**EXERCISE AIM:**
Your answer should be every line from the records that contains "Pyxelのimage".

Version comparison data:
***

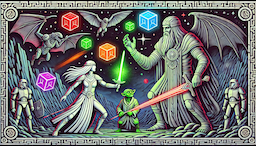
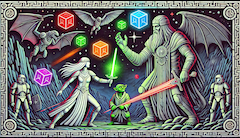
feat: adjust UI text positions and load title image in opening screen

diff --git a/pyxelhg/main.py b/pyxelhg/main.py
@@ -506,6 +506,9 @@ class SameGame:
         # ゲームステート
         self.state = GameState.OPENING
 
+        # タイトル画像読み込み
+        self.load_image("assets/title_image.png")
+        
         # フォント読み込み
         try:
             self.font_small = self.load_font("assets/fonts/k8x12.bdf")
@@ -525,9 +528,6 @@ class SameGame:
         self.bgm_files = {
             GameState.OPENING: "assets/game_music/opening.json",
             GameState.DIFFICULTY_SELECTION: "assets/game_music/selection.json",
-#            GameState.GAME_START: "assets/game_music/gameplay_start.json",
-#            GameState.GAME_MID: "assets/game_music/gameplay_mid.json",
-#            GameState.GAME_END: "assets/game_music/gameplay_end.json",
             GameState.TIME_UP: "assets/game_music/time_up.json",
             GameState.NO_MOVES: "assets/game_music/no_moves.json",
             GameState.GAME_CLEARED: "assets/game_music/cleared.json",
@@ -631,6 +631,20 @@ class SameGame:
 
         # ゲームループ開始
         pyxel.run(self.update, self.draw)
+
+    def load_image(self, relative_path, image_bank=0, x=0, y=0):
+        """
+        Pyxelのimage bankに画像を絶対パスから読み込む。
+        
+        :param relative_path: 画像の相対パス
+        :param image_bank: Pyxelのimage bank (0〜2)
+        :param x: 読み込むX座標
+        :param y: 読み込むY座標
+        """
+        absolute_path = os.path.join(self.base_path, relative_path)
+        if not os.path.exists(absolute_path):
+            raise FileNotFoundError(f"Image file not found: {absolute_path}")
+        pyxel.image(image_bank).load(x, y, absolute_path)
 
     def load_font(self, relative_path):
         """BDFフォントを絶対パスで読み込む"""
@@ -806,8 +820,10 @@ class SameGame:
         """オープニング画面用の言語切り替えボタンを作成"""
         button_width = 20
         button_height = 20
-        x = WINDOW_WIDTH - 30 # 画面右に配置
-        y =  10 # 画面上部に配置
+#        x = WINDOW_WIDTH - 30 # 画面右に配置
+#        y =  10 # 画面上部に配置
+        x = WINDOW_WIDTH - 28 # 画面右に配置
+        y =  7 # 画面上部に配置
         self.language_button = Button(x, y, button_width, button_height, "EN")
 
     def create_difficulty_buttons(self):
@@ -1591,6 +1607,10 @@ class SameGame:
         return shake_x, shake_y
 
     def draw_opening(self):
+        # タイトル画像の描画
+#        pyxel.blt(8, 80, 0, 0, 0, 256, 146)  # 読み込んだ画像を描画
+        pyxel.blt(8, 34, 0, 0, 0, 256, 146)  # 読み込んだ画像を描画
+        
         """開始画面のテキストを描画"""
         self.draw_translated_text("titles_game_title", self.current_language)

***

**ANSWER TO THIS EXERCISE:**
+        Pyxelのimage bankに画像を絶対パスから読み込む。
+        :param image_bank: Pyxelのimage bank (0〜2)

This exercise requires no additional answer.